*** Opening of RECORD SET ***

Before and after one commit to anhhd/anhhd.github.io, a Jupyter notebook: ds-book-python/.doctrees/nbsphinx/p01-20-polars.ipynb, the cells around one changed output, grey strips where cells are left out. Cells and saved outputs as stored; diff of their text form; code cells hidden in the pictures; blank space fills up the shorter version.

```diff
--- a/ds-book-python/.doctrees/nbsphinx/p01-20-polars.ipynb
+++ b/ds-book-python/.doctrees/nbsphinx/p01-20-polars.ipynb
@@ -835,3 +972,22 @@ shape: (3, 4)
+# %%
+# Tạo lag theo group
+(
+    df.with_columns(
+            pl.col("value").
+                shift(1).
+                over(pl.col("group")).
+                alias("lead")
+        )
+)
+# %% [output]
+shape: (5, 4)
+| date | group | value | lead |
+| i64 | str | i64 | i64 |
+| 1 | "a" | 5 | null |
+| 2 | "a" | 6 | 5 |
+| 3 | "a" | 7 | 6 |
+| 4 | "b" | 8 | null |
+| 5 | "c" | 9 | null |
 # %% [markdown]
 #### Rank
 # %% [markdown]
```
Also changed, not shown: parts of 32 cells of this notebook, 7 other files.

*** Close of RECORD SET ***
*** Opening of RECORD SET ***

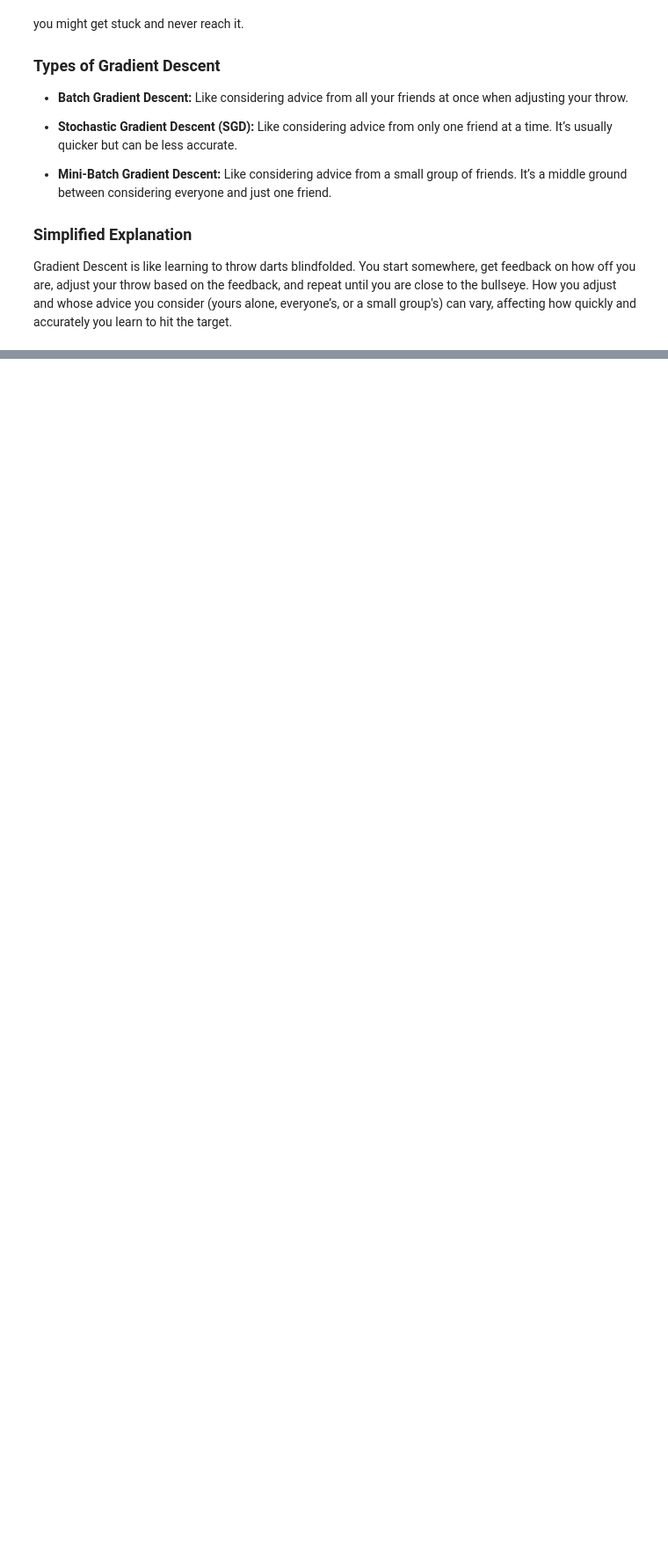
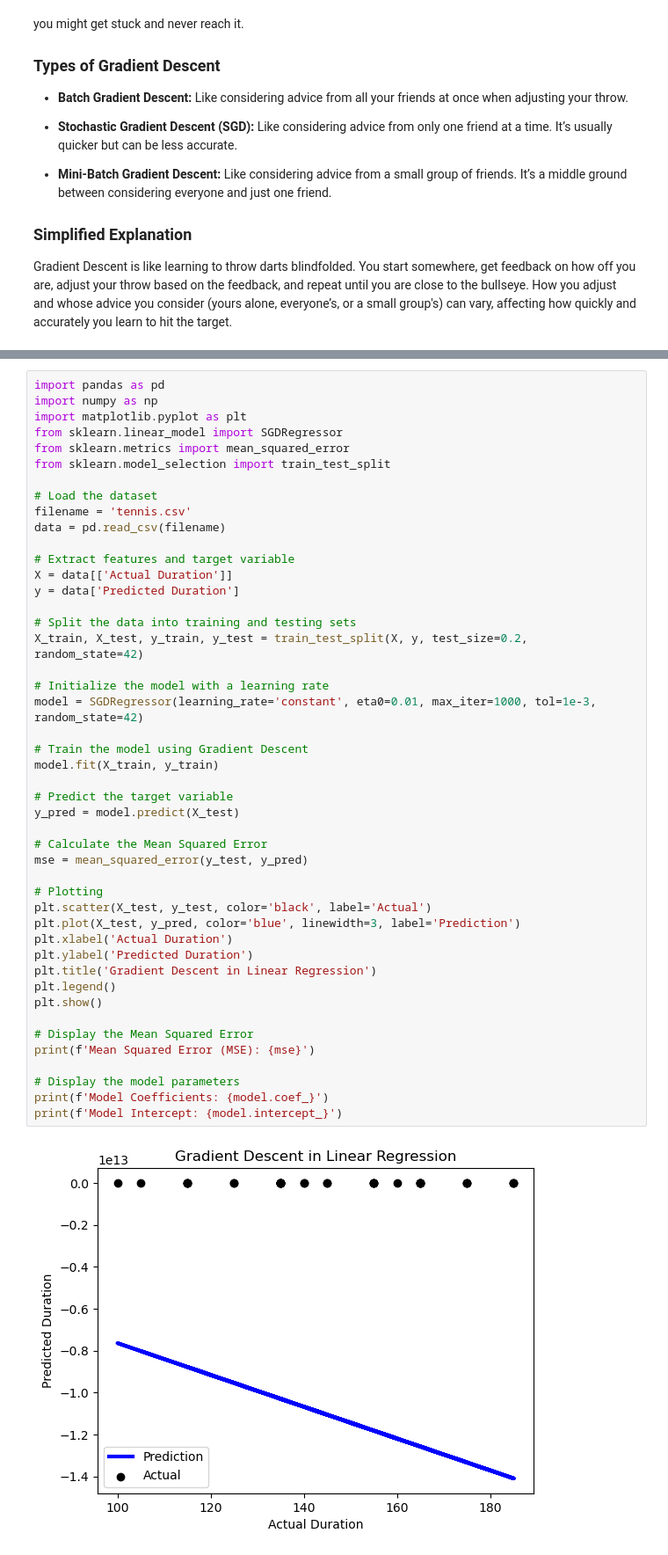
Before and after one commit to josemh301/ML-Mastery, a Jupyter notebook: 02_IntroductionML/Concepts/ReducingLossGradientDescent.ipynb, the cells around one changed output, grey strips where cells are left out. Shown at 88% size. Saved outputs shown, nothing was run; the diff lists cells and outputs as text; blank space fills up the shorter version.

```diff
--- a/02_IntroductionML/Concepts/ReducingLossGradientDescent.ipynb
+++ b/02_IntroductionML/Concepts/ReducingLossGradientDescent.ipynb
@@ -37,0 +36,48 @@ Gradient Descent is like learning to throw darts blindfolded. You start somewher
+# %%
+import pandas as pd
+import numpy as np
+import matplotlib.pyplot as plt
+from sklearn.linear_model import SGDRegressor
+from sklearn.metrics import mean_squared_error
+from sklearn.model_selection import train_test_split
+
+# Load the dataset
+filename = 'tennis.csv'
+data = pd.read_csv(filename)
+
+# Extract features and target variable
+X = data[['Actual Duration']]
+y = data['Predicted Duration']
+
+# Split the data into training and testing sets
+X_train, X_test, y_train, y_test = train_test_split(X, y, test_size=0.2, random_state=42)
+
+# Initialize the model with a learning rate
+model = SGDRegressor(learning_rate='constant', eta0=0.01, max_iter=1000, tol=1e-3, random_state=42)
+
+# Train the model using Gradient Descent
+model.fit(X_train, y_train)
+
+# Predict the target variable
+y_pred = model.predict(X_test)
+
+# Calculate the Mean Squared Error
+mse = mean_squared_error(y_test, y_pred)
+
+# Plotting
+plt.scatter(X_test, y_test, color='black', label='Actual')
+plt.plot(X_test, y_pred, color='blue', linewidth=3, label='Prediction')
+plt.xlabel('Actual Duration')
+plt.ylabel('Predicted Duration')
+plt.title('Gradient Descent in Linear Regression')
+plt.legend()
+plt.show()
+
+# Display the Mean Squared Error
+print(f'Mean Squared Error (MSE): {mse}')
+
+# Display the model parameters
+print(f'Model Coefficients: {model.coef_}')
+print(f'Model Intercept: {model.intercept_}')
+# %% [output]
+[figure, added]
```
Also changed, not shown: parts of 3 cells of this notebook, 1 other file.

*** Close of RECORD SET ***

WORK REQUEST » Each line above that has the word "import" should be copied.

ANSWER SPACE »
+import pandas as pd
+import numpy as np
+import matplotlib.pyplot as plt
+from sklearn.linear_model import SGDRegressor
+from sklearn.metrics import mean_squared_error
+from sklearn.model_selection import train_test_split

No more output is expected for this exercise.